[Task description] Report each line from the listing that the string "nginx" appears in.

[Entries provided]
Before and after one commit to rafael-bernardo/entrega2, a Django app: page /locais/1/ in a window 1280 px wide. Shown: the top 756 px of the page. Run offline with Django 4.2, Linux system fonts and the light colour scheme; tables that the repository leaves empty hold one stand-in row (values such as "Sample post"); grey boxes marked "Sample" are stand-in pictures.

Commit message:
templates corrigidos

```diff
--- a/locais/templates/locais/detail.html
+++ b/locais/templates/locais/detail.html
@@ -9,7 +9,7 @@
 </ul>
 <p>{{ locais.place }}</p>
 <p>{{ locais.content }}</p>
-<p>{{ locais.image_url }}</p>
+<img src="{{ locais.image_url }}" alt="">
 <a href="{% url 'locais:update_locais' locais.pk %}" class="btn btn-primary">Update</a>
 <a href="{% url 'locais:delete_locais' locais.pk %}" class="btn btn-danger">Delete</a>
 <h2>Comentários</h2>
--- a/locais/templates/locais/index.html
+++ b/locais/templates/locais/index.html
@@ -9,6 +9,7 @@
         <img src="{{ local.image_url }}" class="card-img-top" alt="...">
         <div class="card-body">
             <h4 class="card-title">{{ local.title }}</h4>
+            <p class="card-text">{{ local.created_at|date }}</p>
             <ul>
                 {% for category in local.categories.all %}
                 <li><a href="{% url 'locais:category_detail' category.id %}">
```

---

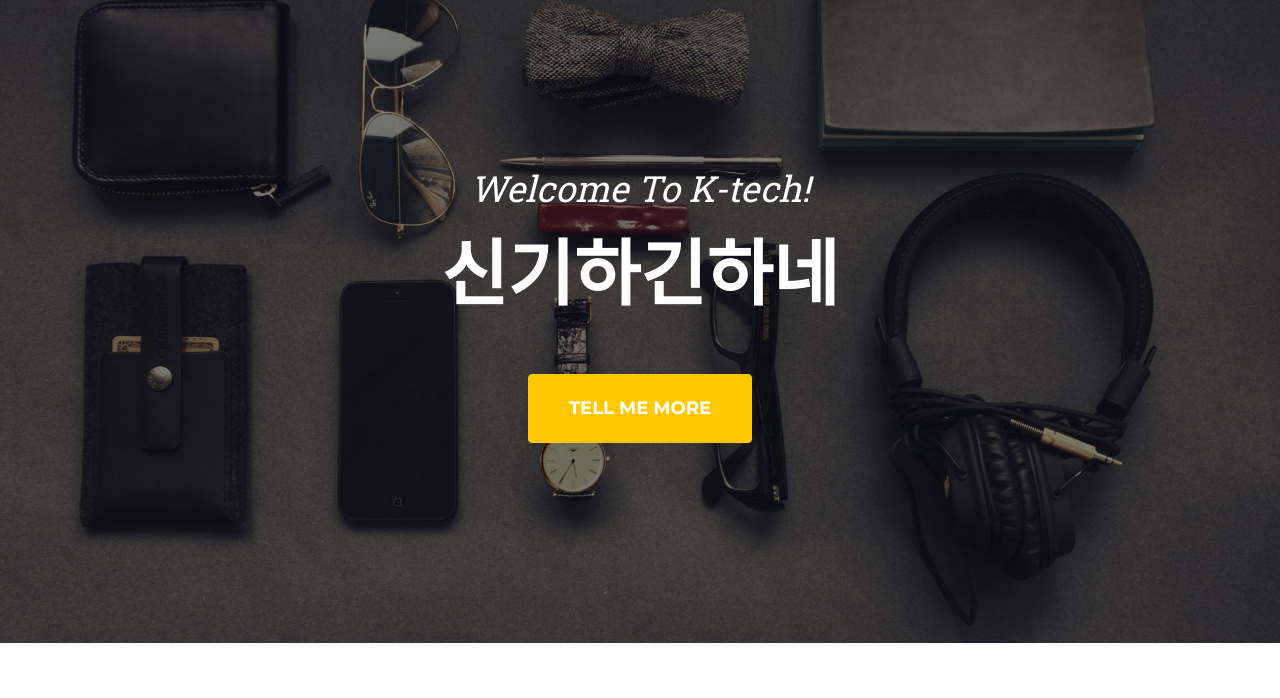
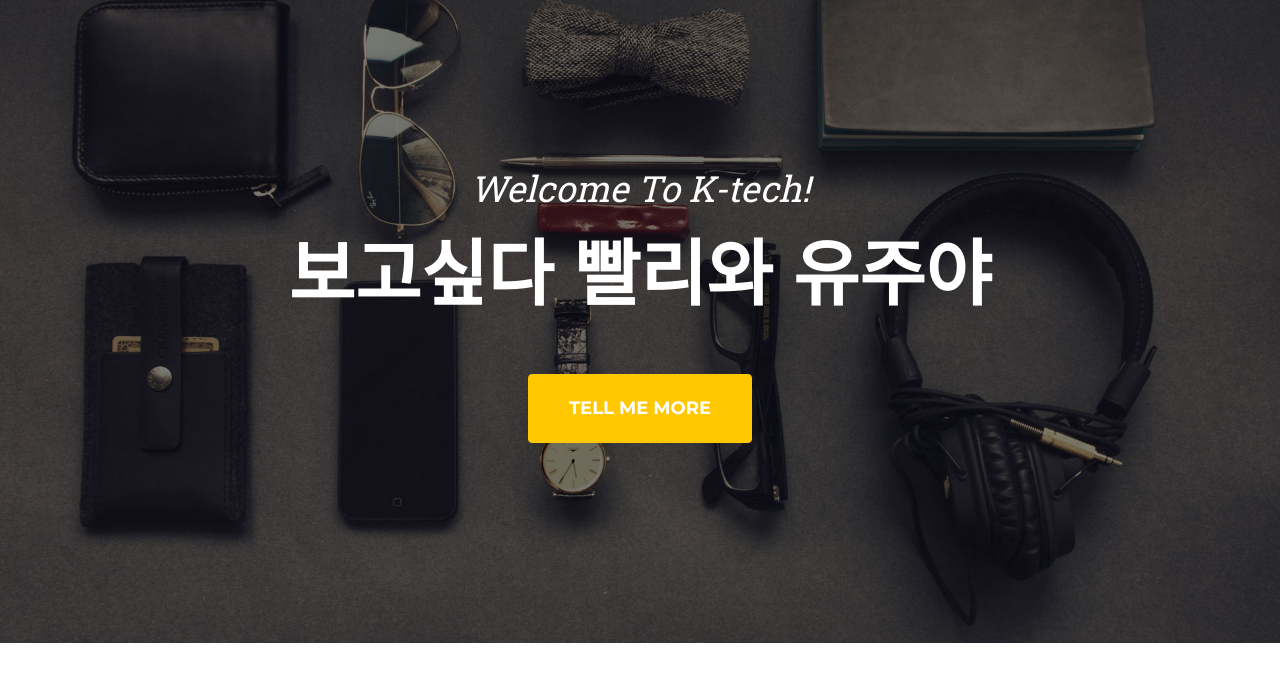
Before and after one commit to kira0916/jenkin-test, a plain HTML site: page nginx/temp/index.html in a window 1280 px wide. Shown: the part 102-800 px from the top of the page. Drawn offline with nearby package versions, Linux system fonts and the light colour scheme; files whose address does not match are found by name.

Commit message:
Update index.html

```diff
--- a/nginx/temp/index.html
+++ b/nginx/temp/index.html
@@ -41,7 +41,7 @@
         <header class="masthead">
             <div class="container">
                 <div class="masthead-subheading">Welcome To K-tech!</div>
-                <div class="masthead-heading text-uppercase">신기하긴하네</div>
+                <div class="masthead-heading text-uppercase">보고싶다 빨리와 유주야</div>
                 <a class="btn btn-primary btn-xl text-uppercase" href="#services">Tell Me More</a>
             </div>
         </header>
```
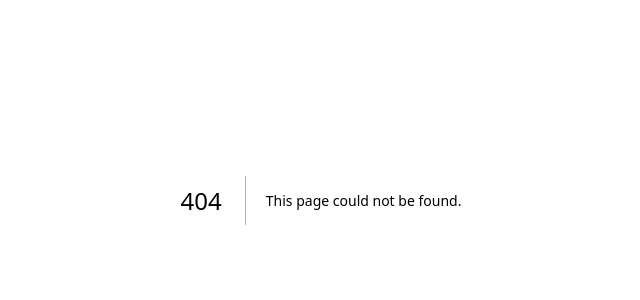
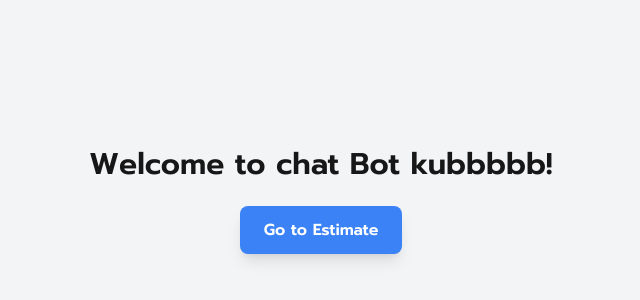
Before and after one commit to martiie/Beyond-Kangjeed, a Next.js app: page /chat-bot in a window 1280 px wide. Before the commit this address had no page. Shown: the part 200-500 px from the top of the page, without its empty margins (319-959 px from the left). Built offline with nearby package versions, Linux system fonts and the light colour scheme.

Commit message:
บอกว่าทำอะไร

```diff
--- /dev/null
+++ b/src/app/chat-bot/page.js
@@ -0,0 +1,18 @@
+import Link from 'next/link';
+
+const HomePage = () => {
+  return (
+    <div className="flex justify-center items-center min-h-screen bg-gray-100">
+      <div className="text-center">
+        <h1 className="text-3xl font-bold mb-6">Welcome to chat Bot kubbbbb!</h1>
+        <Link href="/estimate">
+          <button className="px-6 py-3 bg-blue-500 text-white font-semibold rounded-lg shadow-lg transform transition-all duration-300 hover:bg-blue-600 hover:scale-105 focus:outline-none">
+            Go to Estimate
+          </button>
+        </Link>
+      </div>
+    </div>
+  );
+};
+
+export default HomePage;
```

==

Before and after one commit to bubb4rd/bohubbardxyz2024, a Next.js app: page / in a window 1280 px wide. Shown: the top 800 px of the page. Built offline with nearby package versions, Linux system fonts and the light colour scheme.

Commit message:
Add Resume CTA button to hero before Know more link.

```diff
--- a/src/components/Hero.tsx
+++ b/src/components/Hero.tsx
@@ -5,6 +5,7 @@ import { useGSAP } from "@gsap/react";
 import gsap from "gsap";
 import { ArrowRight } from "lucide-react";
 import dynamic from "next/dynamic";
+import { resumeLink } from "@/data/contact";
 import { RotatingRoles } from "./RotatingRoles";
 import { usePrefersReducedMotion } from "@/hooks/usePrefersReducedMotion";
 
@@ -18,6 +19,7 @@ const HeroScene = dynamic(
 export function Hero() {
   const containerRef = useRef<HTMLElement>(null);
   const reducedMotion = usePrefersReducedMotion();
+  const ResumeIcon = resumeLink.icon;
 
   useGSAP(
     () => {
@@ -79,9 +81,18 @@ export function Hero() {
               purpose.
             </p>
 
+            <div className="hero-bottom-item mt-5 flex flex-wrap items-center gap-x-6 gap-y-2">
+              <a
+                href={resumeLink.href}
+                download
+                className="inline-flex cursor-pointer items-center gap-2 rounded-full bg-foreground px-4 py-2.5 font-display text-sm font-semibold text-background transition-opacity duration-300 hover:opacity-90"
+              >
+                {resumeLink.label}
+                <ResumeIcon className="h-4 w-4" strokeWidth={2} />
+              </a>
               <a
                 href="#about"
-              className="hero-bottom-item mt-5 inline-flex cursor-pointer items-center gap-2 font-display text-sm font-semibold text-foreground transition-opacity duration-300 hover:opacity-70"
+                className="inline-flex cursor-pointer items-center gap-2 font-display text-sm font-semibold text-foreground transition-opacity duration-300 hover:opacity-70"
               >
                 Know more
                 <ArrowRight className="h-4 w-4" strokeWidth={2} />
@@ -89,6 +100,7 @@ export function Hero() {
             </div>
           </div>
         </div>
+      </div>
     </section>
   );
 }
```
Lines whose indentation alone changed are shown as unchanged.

[Output of the task]
Before and after one commit to kira0916/jenkin-test, a plain HTML site: page nginx/temp/index.html in a window 1280 px wide. Shown: the part 102-800 px from the top of the page. Drawn offline with nearby package versions, Linux system fonts and the light colour scheme; files whose address does not match are found by name.
--- a/nginx/temp/index.html
+++ b/nginx/temp/index.html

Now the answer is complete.